·Use Close-Up Mode
Most of the photographs on our website are considered close-up/macro photos. Taking close-up/macro photos opens an entire new “mini world” to you and is plenty of fun to work on. When taking pictures in the close-up/macro mode of your camera, you should try to focus in on the most important aspect of your shot. You won’t be disappointed.
·Shoot at a Higher Resolution
Shoot your pictures in the highest resolution setting that your digital camera allows. A higher resolution will enable you to print larger copies of your gems as gifts and such. Memory cards have gone down dramatically in price lately and would be a great investment.
·Turn Your Camera Around
We always seem to take photos horizontally but a vertical shot could enhance your photo. Take the same shot both vertically and horizontally and see which comes out better. You never know what you’ll find on the other side.
·The Rule of Thirds
It is a natural instinct to position your subject dead center in your viewfinder and take the shot. This leads to a very boring photo. Try imagining that your viewfinder is divided into six equal blocks (like a tic-tac-toe game). And then, line up your subject along either the left or right line and close to the lower or upper line.
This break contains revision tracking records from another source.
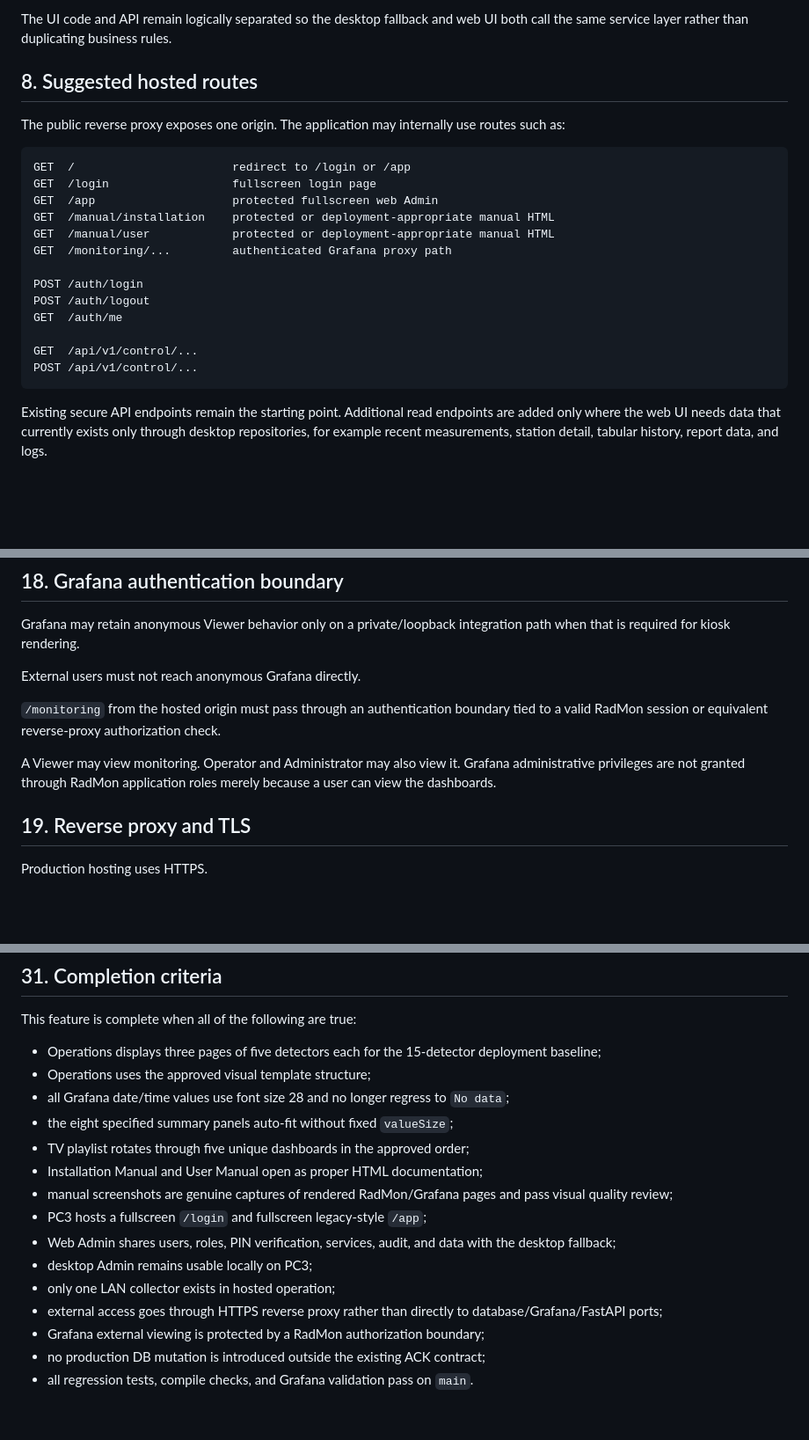
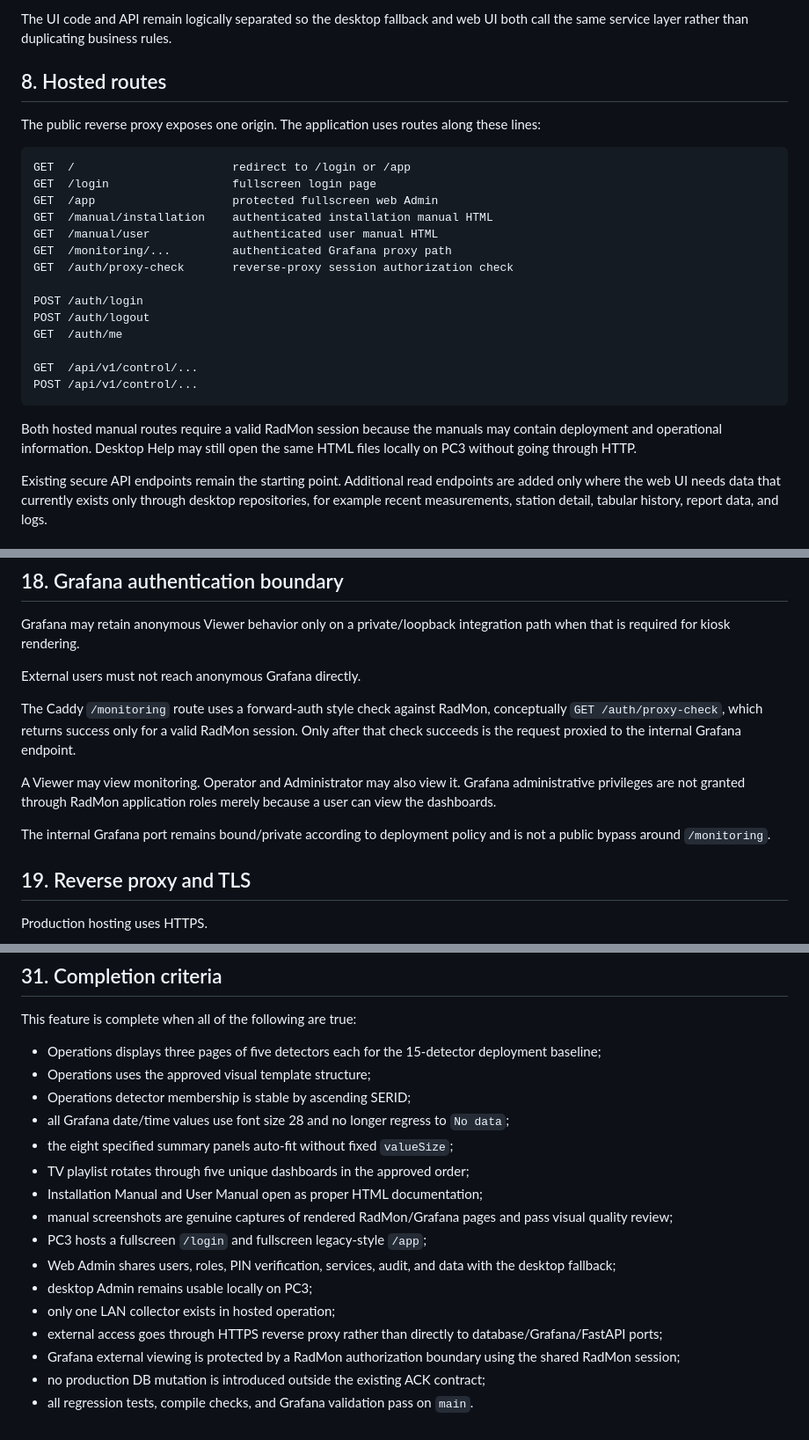
Before and after one commit to Mubax5/Radmon, a Markdown page: docs/2026-09-09-web-admin-grafana-manual-hosting-design.md, 3 parts joined by grey strips. Shown at 88% size. GitHub-like rendering; blank space fills up the shorter version.

````diff
--- a/docs/2026-09-09-web-admin-grafana-manual-hosting-design.md
+++ b/docs/2026-09-09-web-admin-grafana-manual-hosting-design.md
@@ -168,17 +168,18 @@ This keeps deployment on a Windows PC simple and allows the FastAPI server to ow
 
 The UI code and API remain logically separated so the desktop fallback and web UI both call the same service layer rather than duplicating business rules.
 
-## 8. Suggested hosted routes
+## 8. Hosted routes
 
-The public reverse proxy exposes one origin. The application may internally use routes such as:
+The public reverse proxy exposes one origin. The application uses routes along these lines:
 
 ```text
 GET  /                       redirect to /login or /app
 GET  /login                  fullscreen login page
 GET  /app                    protected fullscreen web Admin
-GET  /manual/installation    protected or deployment-appropriate manual HTML
-GET  /manual/user            protected or deployment-appropriate manual HTML
+GET  /manual/installation    authenticated installation manual HTML
+GET  /manual/user            authenticated user manual HTML
 GET  /monitoring/...         authenticated Grafana proxy path
+GET  /auth/proxy-check       reverse-proxy session authorization check
 
 POST /auth/login
 POST /auth/logout
@@ -187,6 +188,8 @@ GET  /auth/me
 GET  /api/v1/control/...
 POST /api/v1/control/...
 ```
+
+Both hosted manual routes require a valid RadMon session because the manuals may contain deployment and operational information. Desktop Help may still open the same HTML files locally on PC3 without going through HTTP.
 
 Existing secure API endpoints remain the starting point. Additional read endpoints are added only where the web UI needs data that currently exists only through desktop repositories, for example recent measurements, station detail, tabular history, report data, and logs.
 
@@ -403,9 +412,11 @@ Grafana may retain anonymous Viewer behavior only on a private/loopback integrat
 
 External users must not reach anonymous Grafana directly.
 
-`/monitoring` from the hosted origin must pass through an authentication boundary tied to a valid RadMon session or equivalent reverse-proxy authorization check.
+The Caddy `/monitoring` route uses a forward-auth style check against RadMon, conceptually `GET /auth/proxy-check`, which returns success only for a valid RadMon session. Only after that check succeeds is the request proxied to the internal Grafana endpoint.
 
 A Viewer may view monitoring. Operator and Administrator may also view it. Grafana administrative privileges are not granted through RadMon application roles merely because a user can view the dashboards.
+
+The internal Grafana port remains bound/private according to deployment policy and is not a public bypass around `/monitoring`.
 
 ## 19. Reverse proxy and TLS
 
@@ -634,6 +648,7 @@ This feature is complete when all of the following are true:
 
 - Operations displays three pages of five detectors each for the 15-detector deployment baseline;
 - Operations uses the approved visual template structure;
+- Operations detector membership is stable by ascending SERID;
 - all Grafana date/time values use font size 28 and no longer regress to `No data`;
 - the eight specified summary panels auto-fit without fixed `valueSize`;
 - TV playlist rotates through five unique dashboards in the approved order;
@@ -644,6 +659,6 @@ This feature is complete when all of the following are true:
 - desktop Admin remains usable locally on PC3;
 - only one LAN collector exists in hosted operation;
 - external access goes through HTTPS reverse proxy rather than directly to database/Grafana/FastAPI ports;
-- Grafana external viewing is protected by a RadMon authorization boundary;
+- Grafana external viewing is protected by a RadMon authorization boundary using the shared RadMon session;
 - no production DB mutation is introduced outside the existing ACK contract;
 - all regression tests, compile checks, and Grafana validation pass on `main`.
````
Also changed, not shown: other parts of docs/2026-09-09-web-admin-grafana-manual-hosting-design.md (+45 -36 lines).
The results will surprise you.
With those tips above, and of course a digital camera, you can definitely try to become a professional photographer.